The advent of Hadoop for processing Big Data many years ago solved the problem of needing to scale hardware to specialized and impractical dimensions, both from the specification as well as cost points of view. Hadoop distributes processing and storage to smaller units of hardware and allows new hardware to be added as required. These smaller units of hardware could be cheap, non-specialized commodity server hardware. This makes the proposition of working with Big Data more attractive from the point of view of the investment required in hardware over time.
The in-premise cost illusion. At the same time, even commodity hardware may reveal some issues of its own, ones that may not seem visible at first. In an environment where the demand for Hadoop usage occurs at regular intervals, and usage is either more or less constant or usually on a rising trend, the popular decision is to keep adding new hardware as needed, and to replace any old hardware that reaches end-of-life.
But this may not be the usual pattern of Hadoop usage everywhere. There may be times when Hadoop usage needs to increase for short durations, and new hardware is added in response. But what happens when usage comes down for long periods of time or when usage is relatively infrequent? Regardless of whether the hardware used is relatively inexpensive, chances are that it still piles up, it needs physical rack space and cabling, all representing a waste of capital and maintenance. Apart from that it would need to be replaced upon obsolescence, even if only occasionally used.
Evaluating cloud solutions. This is where the cloud providers come in with the business case for their offerings. By moving Hadoop processing and storage to the cloud the problem of accumulating hardware in-house seems to go away. If only it were that easy to decide, though. One of the first and most obvious questions that arises is about whether to build a private cloud or go to a public cloud, or whether to use a hybrid approach.
The answer there lies in the pattern of usage. If demand size is predictable a private cloud makes sense. But again, this is valid for the case where utilization is fairly high and constant, otherwise the expense on unused cloud storage and processing gets wasted. In many cases demand will neither be completely predictable nor constant, in which case the public cloud may make better sense until one factors in network performance issues and the cost of data transfers between machines on the cloud, and between the cloud and on-premises platforms. If data has to move frequently between in-house storage and Hadoop in a public cloud there may be risks of network delays, latency or service disruption and hard-to-predict data transfer costs. The decision about cloud utilization and privacy has to be made depending on the business criticality versus the cost of latency (or an outage) and the cost of cloud utilization. Since it is Big Data involved, the time taken to upload data may itself be significant, and this is a factor that may not arise with “small” data.

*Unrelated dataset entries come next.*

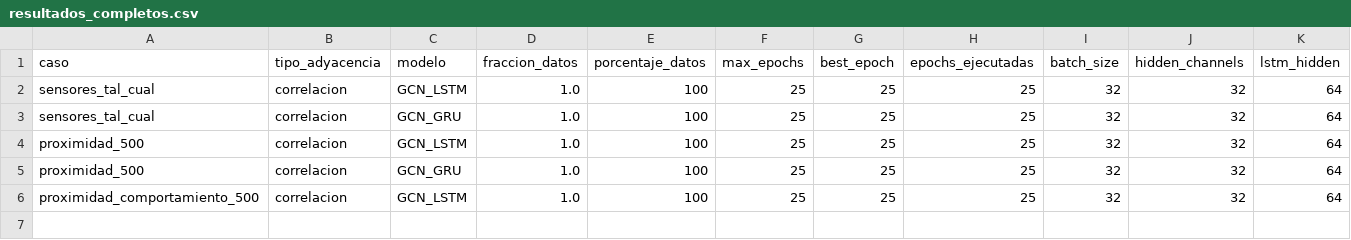
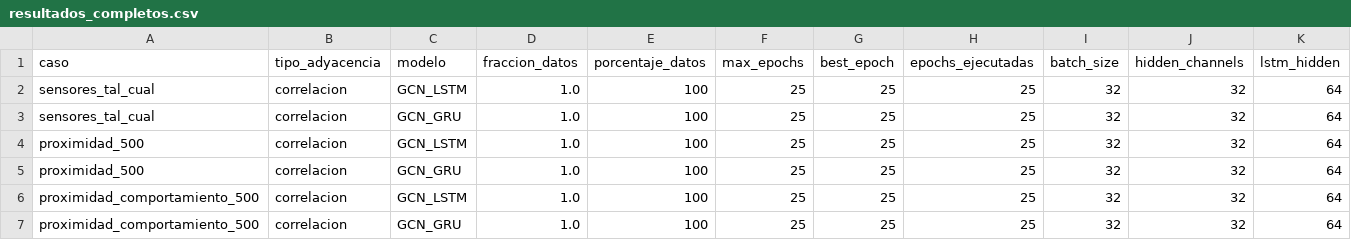
Before and after one commit to maisaarial/prediccion-congestion-trafico-gnn, a CSV file: results/experimentos_epocas_datos/run_20260508_145954/resultados_completos.csv, drawn as a sheet; only a part is shown; rows hold the shown columns only; the diff names each change by its address in the sheet, - before the commit and + after, or states it on an @@ line.

Commit message:
avance experimento: run_20260508_145954

```diff
--- a/results/experimentos_epocas_datos/run_20260508_145954/resultados_completos.csv
+++ b/results/experimentos_epocas_datos/run_20260508_145954/resultados_completos.csv
+row 7: proximidad_comportamiento_500 | correlacion | GCN_GRU | 1.0 | 100 | 25 | 25 | 25 | 32 | 32 | 64
```
Also changed, not shown: 6 other files.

Even the frequency of data movement between in-house storage and the cloud may not always be quite predictable. In certain scenarios data that is processed once may not be needed again for the foreseeable future, in which case it can be backed up outside of the cloud. But if there’s a good possibility it may be recalled within a short period (i.e., less than the archive window) it makes sense to retain it on the cloud rather than move it back in-house. This again, points to a larger utilization of cloud capacity, and the related cost.
There’s more. Cloud services have come a long way in just a few years, though, so once the decision to move to the cloud has been made, there are several advantages to it that because of the various use cases that the major providers cover with special purpose services that abstract the problems of physical space and hardware variety, ease of setup and maintenance. Last but not least there’s the issue of data security. Cloud providers do offer security for different parts of the cloud stack and how it works with Hadoop implementations needs to be looked at closely so that all angles are covered.
Obviously, moving Hadoop to the cloud to take advantage of its benefits is viable and can make sense. However, as with moving any other enterprise system to the cloud, there are always considerations to be taken into account that are unique to the concept of Hadoop.